▸ **Exercise goal**: Each line that includes the word "Enabling" should be copied from the records.

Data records
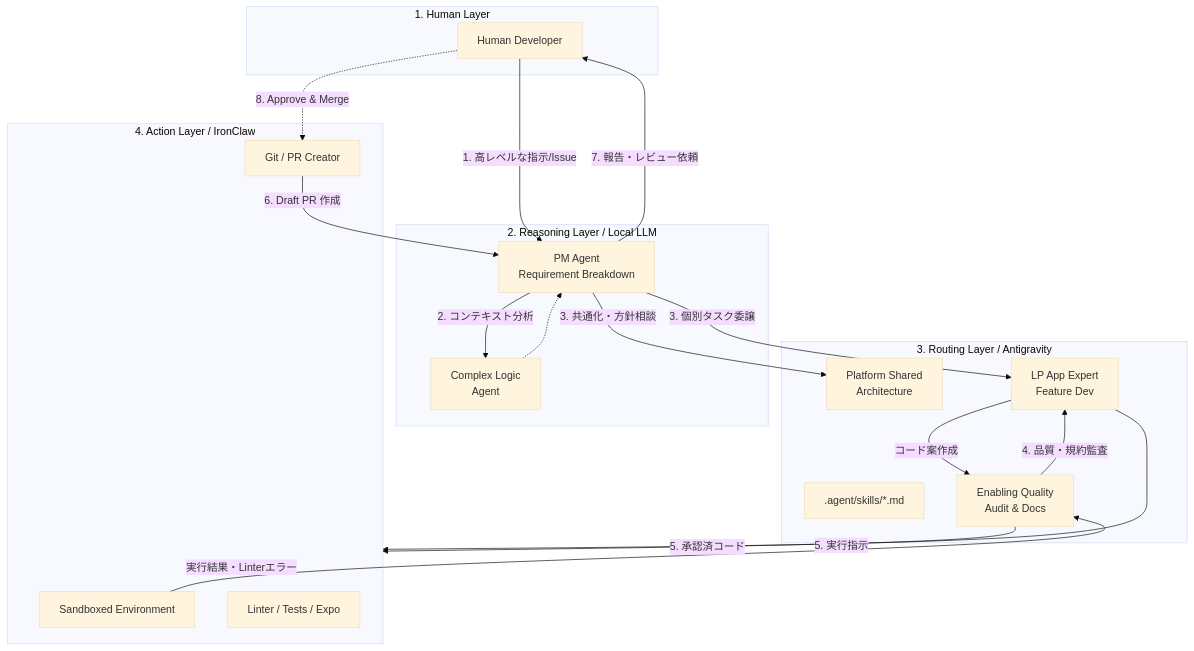
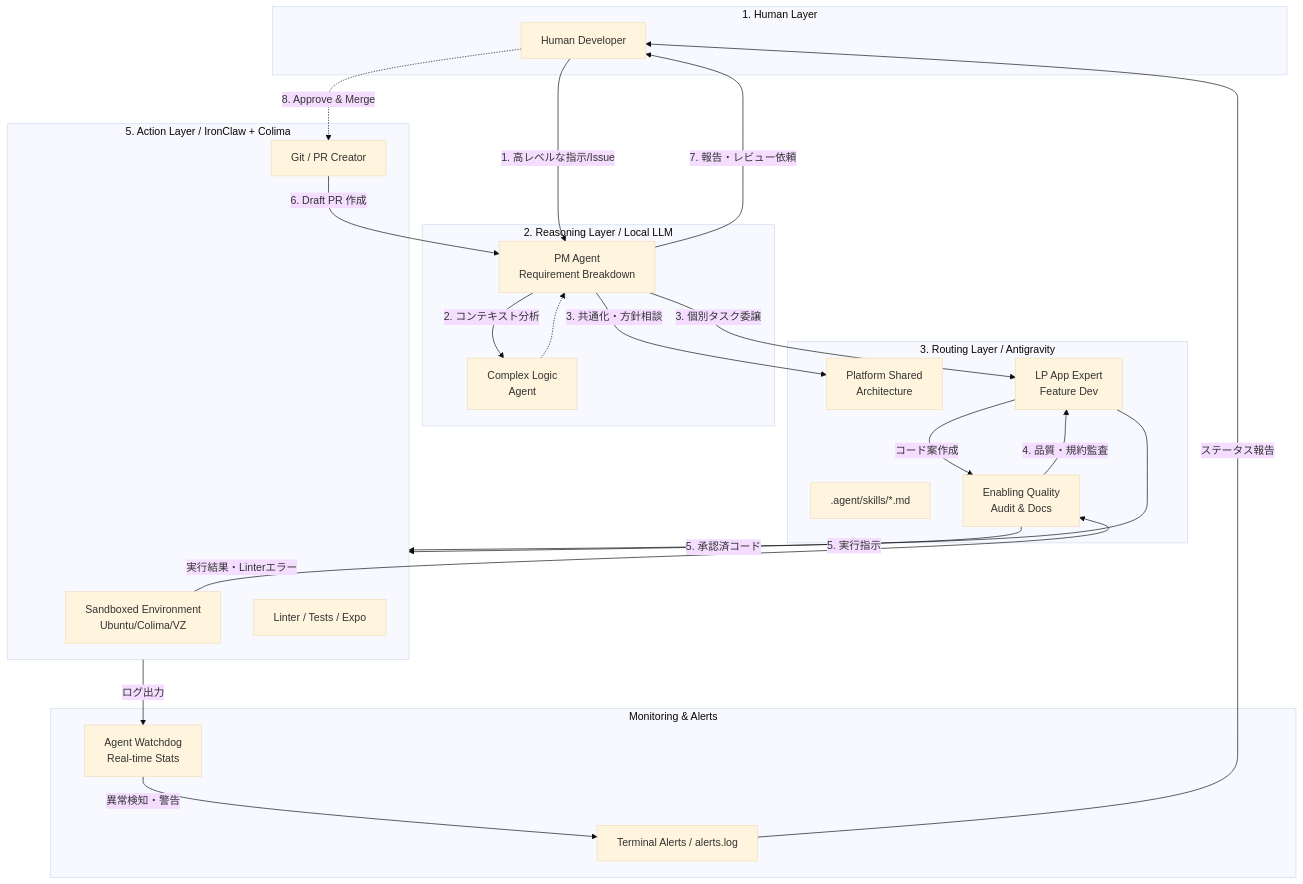
One commit to yama-0t0k0/forAgent changed the diagram in docs/architecture/autonomous_system.md. Above: the diagram before and after it, drawn with Mermaid (base theme). The commit also changed other lines of this file and 4 other files, not shown here.

````diff
--- a/docs/architecture/autonomous_system.md
+++ b/docs/architecture/autonomous_system.md
@@ -41,45 +47,54 @@
 ```mermaid
 graph TD
     %% レイヤー定義
     subgraph Human[1. Human Layer]
         User[Human Developer]
     end
 
     subgraph Reasoning[2. Reasoning Layer / Local LLM]
         PM[PM Agent<br/>Requirement Breakdown]
         Complex[Complex Logic<br/>Agent]
     end
 
     subgraph Routing[3. Routing Layer / Antigravity]
         SkillDir[.agent/skills/*.md]
         Enabling[Enabling Quality<br/>Audit & Docs]
         Shared[Platform Shared<br/>Architecture]
         AppExp[LP App Expert<br/>Feature Dev]
     end
 
-    subgraph Action[4. Action Layer / IronClaw]
-        Sandbox[Sandboxed Environment]
+    subgraph Action[5. Action Layer / IronClaw + Colima]
+        Sandbox[Sandboxed Environment<br/>Ubuntu/Colima/VZ]
         Git[Git / PR Creator]
         Tools[Linter / Tests / Expo]
+    end
+
+    subgraph Monitor[Monitoring & Alerts]
+        Watchdog[Agent Watchdog<br/>Real-time Stats]
+        Alerts[Terminal Alerts / alerts.log]
     end
 
     %% データフロー
     User -- "1. 高レベルな指示/Issue" --> PM
     PM -- "2. コンテキスト分析" --> Complex
     Complex -.-> PM
     
     PM -- "3. 個別タスク委譲" --> AppExp
     PM -- "3. 共通化・方針相談" --> Shared
     
     AppExp -- "コード案作成" --> Enabling
     Enabling -- "4. 品質・規約監査" --> AppExp
     
     Enabling -- "5. 承認済コード" --> Action
     AppExp -- "5. 実行指示" --> Action
     
+    Action -- "ログ出力" --> Watchdog
+    Watchdog -- "異常検知・警告" --> Alerts
+    Alerts -- "ステータス報告" --> User
+    
     Sandbox -- "実行結果・Linterエラー" --> Enabling
     Git -- "6. Draft PR 作成" --> PM
     
     PM -- "7. 報告・レビュー依頼" --> User
     User -. "8. Approve & Merge" .-> Git
 ```
````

▸ **Solution to the exercise**:
         Enabling[Enabling Quality<br/>Audit & Docs]
     AppExp -- "コード案作成" --> Enabling
     Enabling -- "4. 品質・規約監査" --> AppExp
     Enabling -- "5. 承認済コード" --> Action
     Sandbox -- "実行結果・Linterエラー" --> Enabling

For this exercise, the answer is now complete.